Consent the D, the student-led movement aimed at raising awareness about sexual violence and consent, ended abruptly when the founder posted on the group’s Facebook page Monday morning.
A video posted Tuesday morning by senior Randy Vollrath, the movement’s founder, confirmed the movement was over and that T-shirt production is halted as they “work to address the issue.”
“Unfortunately, the Consent the D movement was cut short by forces outside of my control,” Vollrath said in the video statement. “Even though the Consent the D movement has ended, I challenge other DePaul students to take a stand and find a creative way to make a statement.”
Vollrath said, “Assuming the shirts go out, we will still be donating to Rape Victim Advocates,” but provided no further comment at this time.

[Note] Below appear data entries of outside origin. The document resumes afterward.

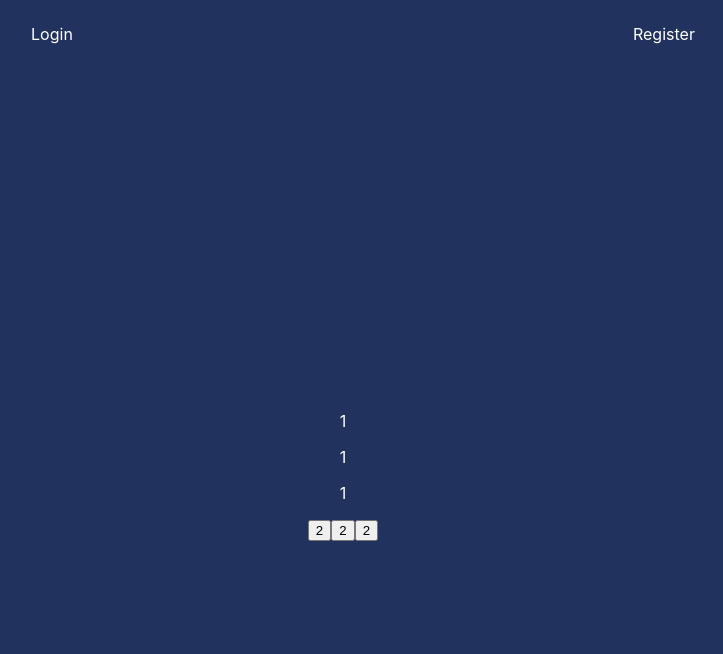
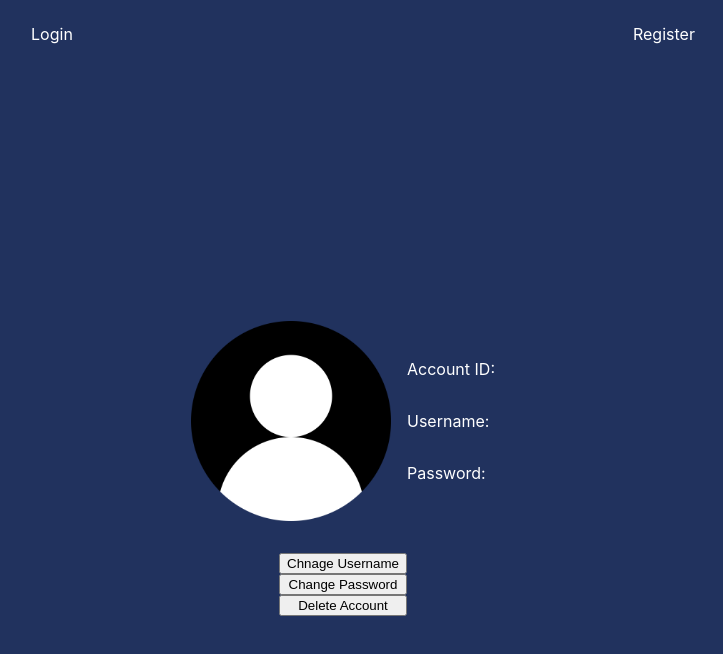
Before and after one commit to pahuljotmatharoo/UFC-Fight-Predictor, a React (Create React App) app in the folder frontend/: page /account_info in a window 1280 px wide. Shown: the top 654 px of the page, without its empty margins (297-1020 px from the left). Built offline with nearby package versions, Linux system fonts and the light colour scheme; no server answers.

Commit message:
added account info page

```diff
--- a/frontend/src/App.css
+++ b/frontend/src/App.css
@@ -82,14 +82,3 @@
 .login-page-base {
   --login-bg: #21325e !important;
 }
-
-.account-info-page {
-  display: flex;
-  flex-direction: column;      /* ← stack children top-to-bottom */
-  align-items: center;
-  justify-content: center;
-  min-height: 100vh;
-  color: #fff;
-  animation-name: fadeIn;
-  animation-duration: 1s;
-}
--- a/frontend/src/App.js
+++ b/frontend/src/App.js
@@ -36,7 +36,7 @@ function App() {
         <Route path="/register" element={<Register_page />} />
         <Route path="/predictor" element={<Predictor LoggedIn={LoggedIn} />} />
         <Route path="/results" element={<Results LoggedIn={LoggedIn} />} />
-        <Route path="/account_info" element={<Account_info/>} />
+        <Route path="/account_info" element={<Account_info LoggedIn={LoggedIn}/>} />
       </Routes>
     </Router>
     </div>
--- /dev/null
+++ b/frontend/src/components/auth/account.css
@@ -0,0 +1,30 @@
+.account-info-page {
+  display: flex;
+  flex-direction: column;
+  align-items: center;
+  justify-content: center;
+  min-height: 100vh;
+  color: #fff;
+  animation-name: fadeIn;
+  animation-duration: 1s;
+}
+
+.account-info-buttons {
+  display: flex;
+  flex-direction: column;      /* ← stack children top-to-bottom */
+  color: #fff;
+  animation-name: fadeIn;
+  animation-duration: 1s;
+}
+.image-info {
+  display: flex;
+  flex-direction: row;      /* default, you can omit */
+  align-items: center;      /* vertically center img + text */
+  gap: 1rem;                /* space between them */
+  margin-bottom: 2rem;      /* space down to the buttons */
+}
+
+.info {
+  display: flex;
+  flex-direction: column;
+}
--- a/frontend/src/components/auth/account_info.js
+++ b/frontend/src/components/auth/account_info.js
@@ -1,16 +1,36 @@
-export default function Account_info() {
+import './account.css'
+import { useEffect, useState } from 'react';
+import user_stock from '../../assets/user.png'
+
+export default function Account_info(LoggedIn) {
+    const [Info, setInfo] = useState({});
+    var tries = 0;
+    const get_account_info = async () => {
+        const response = await fetch(`http://127.0.0.1:5000/account/${LoggedIn.LoggedIn}`, {
+        method: 'GET',
+        });
+        var result = await response.json();
+        setInfo(result);
+    }
+    useEffect(() => {
+        get_account_info();
+    }, [LoggedIn]);
+
     return(
         <div className="account-info-page">
+        <div className='image-info'>
+         <img src={user_stock} alt="My Logo" height={200} />
             <div className="info">
-                <p>1</p>
-                <p>1</p>
-                <p>1</p>
+                <p>Account ID: {Info.AccountID}</p>
+                <p>Username: {Info.Username}</p>
+                <p>Password: {Info.Password}</p>
+            </div>
             </div>
             <div className="account-info-buttons">
-                <button>2</button>
-                <button>2</button>
-                <button>2</button>
-            </div>
+                <button>Chnage Username</button>
+                <button>Change Password</button>
+                <button>Delete Account</button>
+                </div>
         </div>
     );
 }
--- a/frontend/src/components/results/results.js
+++ b/frontend/src/components/results/results.js
@@ -21,7 +21,7 @@ export default function Results(LoggedIn) {
 
   useEffect(() => {
      var call = get_record();
-  })
+  },[LoggedIn]);
 
   return (
     <TableContainer component={Paper}>
```
Also changed, not shown: frontend/src/assets/user.png (added).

According to the group’s ThreadMeUp page, they sold 74 T-shirts at $15.60 a piece totaling to about $1,154. Vollrath said 50 percent of the profits will be donated to Rape Victim Advocates, however, with production costs, Vollrath said they will send a check for about $307.84.
The movement stirred up conversation among students and others close to DePaul throughout the past week.
“We know there has been controversy, but we consider the movement a great success,” Vollrath said. “From the beginning we were fighting to create awareness of sexual violence and advocate for consent. Considering the attention and support the movement has received, we are happy to see more awareness and advocacy for the cause.”
Adina Babaian, a sophomore and member of DePaul Feminist Front, said she knew that the movement would come to an end and figured there would probably be a trademark issue with DePaul. Feminist Front was one of the groups on campus that was not happy with the movement.
“We were upset that because this is an issue that groups on campus having been focusing on for so long,” Babaian said. “He had not reached out to the community and had not made any attempts to have discussions about the shirt. He clearly wasn’t educated on the issue and because he was male, it was automatically more praised because of his gender.”
Just last week, DePaul students from Feminist Front and Feminist Uprising to Resist Inequality and Exploitation participated in the “Carry That Weight” march in the Loop to show support for Columbia University student Emma Sulkowicz.
Although, in his video he was quick to acknowledge the work of other activists on campus while recognizing that “others feel differently about the T-shirts.”
“His response didn’t acknowledge why people thought Consent the D was a negative movement,” Babaian said. “(He) had been approached by activists on campus telling him that the shirts had triggered victims and survivors of sexual violence. And although he seemed to initially respect that, he was seen the next day wearing the shirt, which shows a direct disregard for the people they were supporting.”
However, within the DePaul community, Vollrath believed “the reference would be appreciated and the message would be clear.”
“The shirt’s design is a reference to the ‘Fear the D’ T-shirts that circulated a year and a half ago,” Vollrath said. “The word consent on our shirts was chosen intentionally because it unambiguously means ‘nothing happens without all participants agreeing.’”
Although, his video expressed hope for a continued conversation about sexual violence and awareness at DePaul.
“The movement has allowed me to witness the desire of many of my peers to take a stand,” Vollrath said. “This has been inspirational, it offers reason for hope with the cause.”
Correction: An earlier version of this article stated that Vollrath would donate about $577 to Rape Victim Advocates. However, they will donate 50 percent of the profits, which amounts to $307.84 pending if the shirts are still able to go out.